While I was living at the farm, I had the good fortune to eat dinner with two different Ecuadorian families. First, our co-worker and manager of the tree nursery, Esteban, invited all twelve volunteers to his home one Thursday evening. While we toured his parent`s gardens (they make their living from selling whatever produce they don`t use at home-- they also cultivate outdoor flowers to sell, rather than the green-housed and chemical-laden roses that the region supplies to the world market), his mother and adorable grandmother prepared a feast of mote (looks like hominy), rice, papas from the garden, and home-raised roasted chicken topped with fresh ajì and tomato salad.

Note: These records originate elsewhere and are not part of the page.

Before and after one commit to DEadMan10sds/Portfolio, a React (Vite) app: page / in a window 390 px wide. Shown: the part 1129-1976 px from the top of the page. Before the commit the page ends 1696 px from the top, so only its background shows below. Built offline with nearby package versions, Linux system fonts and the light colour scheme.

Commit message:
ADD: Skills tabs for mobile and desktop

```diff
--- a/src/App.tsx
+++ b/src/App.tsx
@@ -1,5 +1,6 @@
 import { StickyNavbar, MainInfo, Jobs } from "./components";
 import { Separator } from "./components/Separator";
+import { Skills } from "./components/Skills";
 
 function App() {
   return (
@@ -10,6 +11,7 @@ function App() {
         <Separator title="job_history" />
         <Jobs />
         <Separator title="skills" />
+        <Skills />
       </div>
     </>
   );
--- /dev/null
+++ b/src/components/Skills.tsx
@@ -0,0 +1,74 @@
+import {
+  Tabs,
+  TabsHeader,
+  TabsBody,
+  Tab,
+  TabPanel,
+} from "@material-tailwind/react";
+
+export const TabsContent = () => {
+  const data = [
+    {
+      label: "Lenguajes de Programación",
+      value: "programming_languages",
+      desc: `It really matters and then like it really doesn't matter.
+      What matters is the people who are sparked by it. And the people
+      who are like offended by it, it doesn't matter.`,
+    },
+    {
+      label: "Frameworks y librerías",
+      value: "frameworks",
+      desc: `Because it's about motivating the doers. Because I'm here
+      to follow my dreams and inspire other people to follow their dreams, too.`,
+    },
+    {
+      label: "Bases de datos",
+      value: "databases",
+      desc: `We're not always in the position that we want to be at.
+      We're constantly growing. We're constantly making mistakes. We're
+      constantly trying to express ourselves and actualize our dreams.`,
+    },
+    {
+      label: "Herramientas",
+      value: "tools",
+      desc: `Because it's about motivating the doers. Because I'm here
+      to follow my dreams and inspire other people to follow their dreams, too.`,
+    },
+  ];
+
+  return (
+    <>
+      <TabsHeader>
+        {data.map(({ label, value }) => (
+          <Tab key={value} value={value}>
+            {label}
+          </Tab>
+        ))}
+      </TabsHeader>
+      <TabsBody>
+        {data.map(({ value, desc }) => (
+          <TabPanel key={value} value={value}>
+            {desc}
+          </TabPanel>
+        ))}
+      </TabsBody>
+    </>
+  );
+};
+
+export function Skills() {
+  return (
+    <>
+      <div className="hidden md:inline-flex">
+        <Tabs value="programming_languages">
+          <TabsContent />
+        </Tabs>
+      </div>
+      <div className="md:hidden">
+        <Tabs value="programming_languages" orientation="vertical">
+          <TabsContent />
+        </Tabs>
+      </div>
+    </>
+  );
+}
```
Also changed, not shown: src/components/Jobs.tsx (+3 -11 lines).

I was worried when Esteban didn`t come to sit with us, instead eating in the doorway, but later found that it`s costumary for the hosts to eat last and constantly attend to guests rather than sitting with them.

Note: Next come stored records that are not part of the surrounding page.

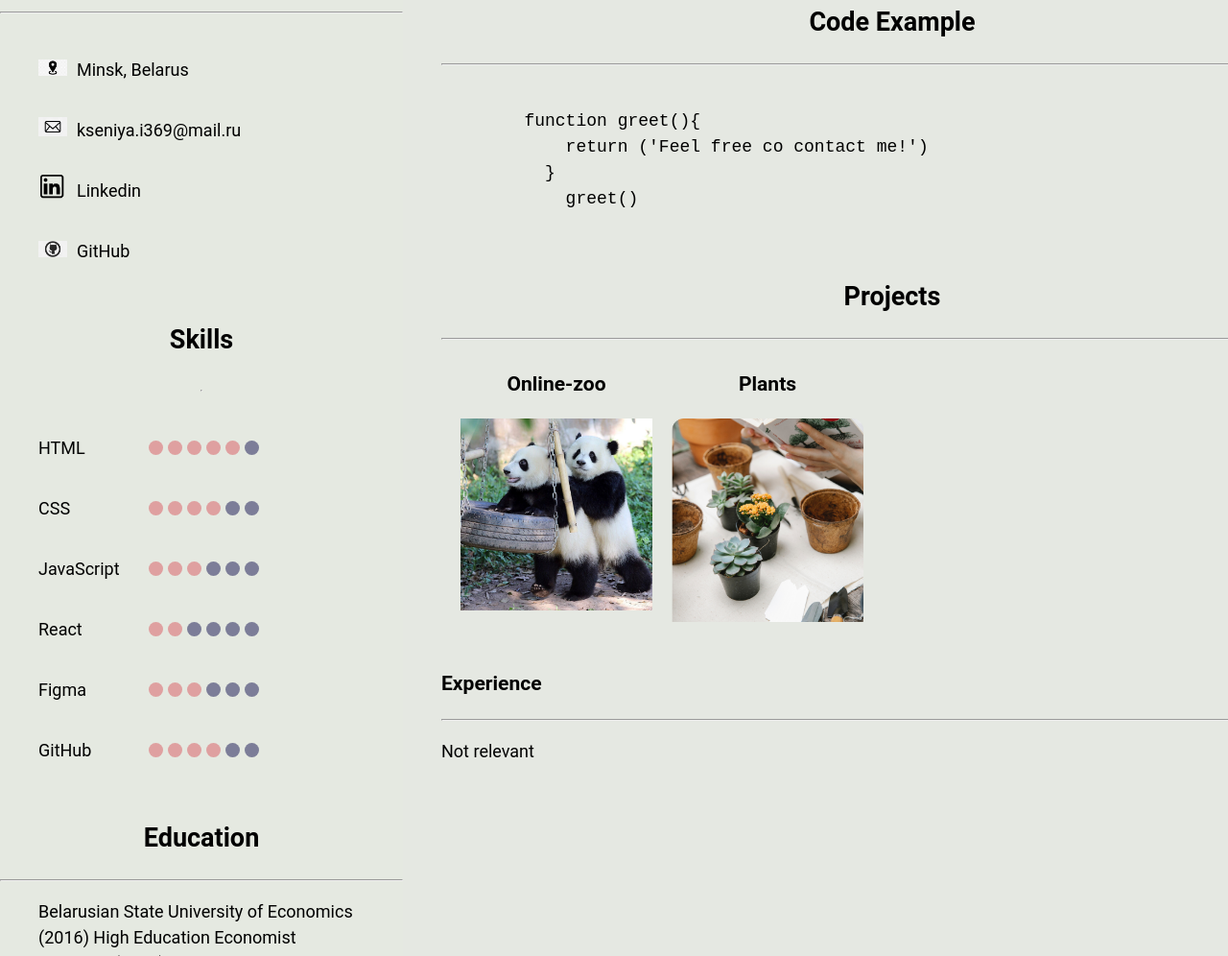
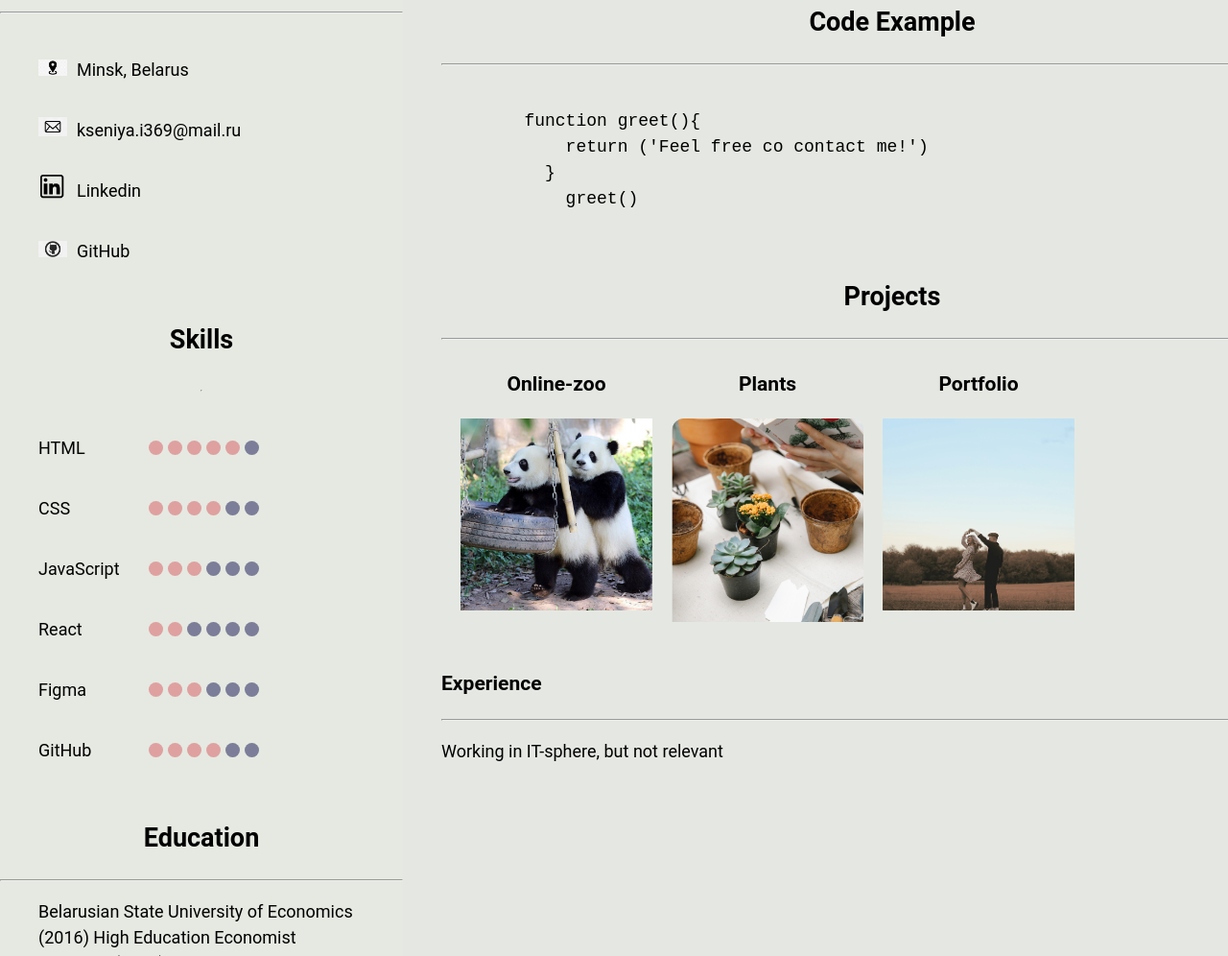
Before and after one commit to xenia0525/rsschool-cv, a plain HTML site: page index.html in a window 1280 px wide. Shown: the part 450-1446 px from the top of the page at 96% size. Drawn offline with Linux system fonts and the light colour scheme.

Commit message:
add project

```diff
--- a/index.html
+++ b/index.html
@@ -5,7 +5,7 @@
     <meta name="viewport" content="width=device-width, initial-scale=1.0">
     <title>actual cv</title>
     <link rel="stylesheet" href="/rsschool-cv/style.css">
-   <link rel="shortcut icon" href="favicon.ico" type="image/x-icon">
+   <link rel="shortcut icon" href="./assets/img/ava-cv.PNG" type="image/x-icon">
 </head>
 <body>
    <header class="header">
@@ -43,7 +43,7 @@
                                     src="./assets/img/svg/mail.png" alt="mail" width="30"></a>
                             <p>kseniya.i369@mail.ru</p>
                         </li>
-                        <li class="contact-item"> <a href="https://www.linkedin.com/in/xenia-i-029a92262"
+                        <li class="contact-item"> <a href="https://www.linkedin.com/in/xenia-i-13093519b/"
                                 target="_blank"><img src="./assets/img/svg/in.png" alt="linkedin" width="30"></a>
                             <p>Linkedin</p>
                         </li>
@@ -190,11 +190,17 @@
                         <a href="https://rolling-scopes-school.github.io/kseniya-17-07-20-JSFEPRESCHOOL2022Q4/plants/"
                             target="_blank"> <img src="./assets/img/plant.png" alt="" width="200"></a>
                     </div>
+                        <div class="project-item">
+                        <h3 class="project-title">Portfolio</h3>
+                        <a href="https://rolling-scopes-school.github.io/xenia0525-JSFE2025Q3/portfolio/index.html"
+                            target="_blank"> <img src="./assets/img/portfolio-pic10.png" alt="portfolio" width="200"></a>
+                    </div>
+                </div>
                    </section>
                     <section class="work-section">
                      <h3> Experience</h3>
                 <hr>
-                <p>Not relevant</p>
+                <p>Working in IT-sphere, but not relevant</p>
                     </section>
             </div>
         </div>
```
Also changed, not shown: assets/img/portfolio-pic10.png (added).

Just a couple days later, Edwin, who has been involved with the Fundación for years and continues to help by giving lessons to the volunteers and driving us around to sell produce in the towns nearby, invited us to his daughter Micaela´s nineth birthday party. Only four of us made it, but it ended up being one of the most fun afternoons I`ve had here. We sat and chatted with juice for the first hour or so, and then moved into the garage to all sit around a bigger table. There was Edwin and his wife Maggie, their two young daughters, me and three other volunteers, the volunteer coordinator and his lady friend, three neighbor kids, and Edwin`s sister and her 19-year-old daughter, also Micaela. After singing Happy Birthday in a few languages and munching down dense slices of banana cake, we went outside to play. Cat and mouse, musical chairs, a couple of team competitions, egg tossing, and lots of cracking up brought us to dinner time: roasted rabbit from Edwin`s farm with papas. I hadn`t expected to stay the whole evening, but after dinner we continued to play and hang out, and once night fell we came inside to learn some salsa dancing. I was exhausted by the time Edwin drove us all back to the farm at 10 pm, full and impressed by such unabashed hospitality.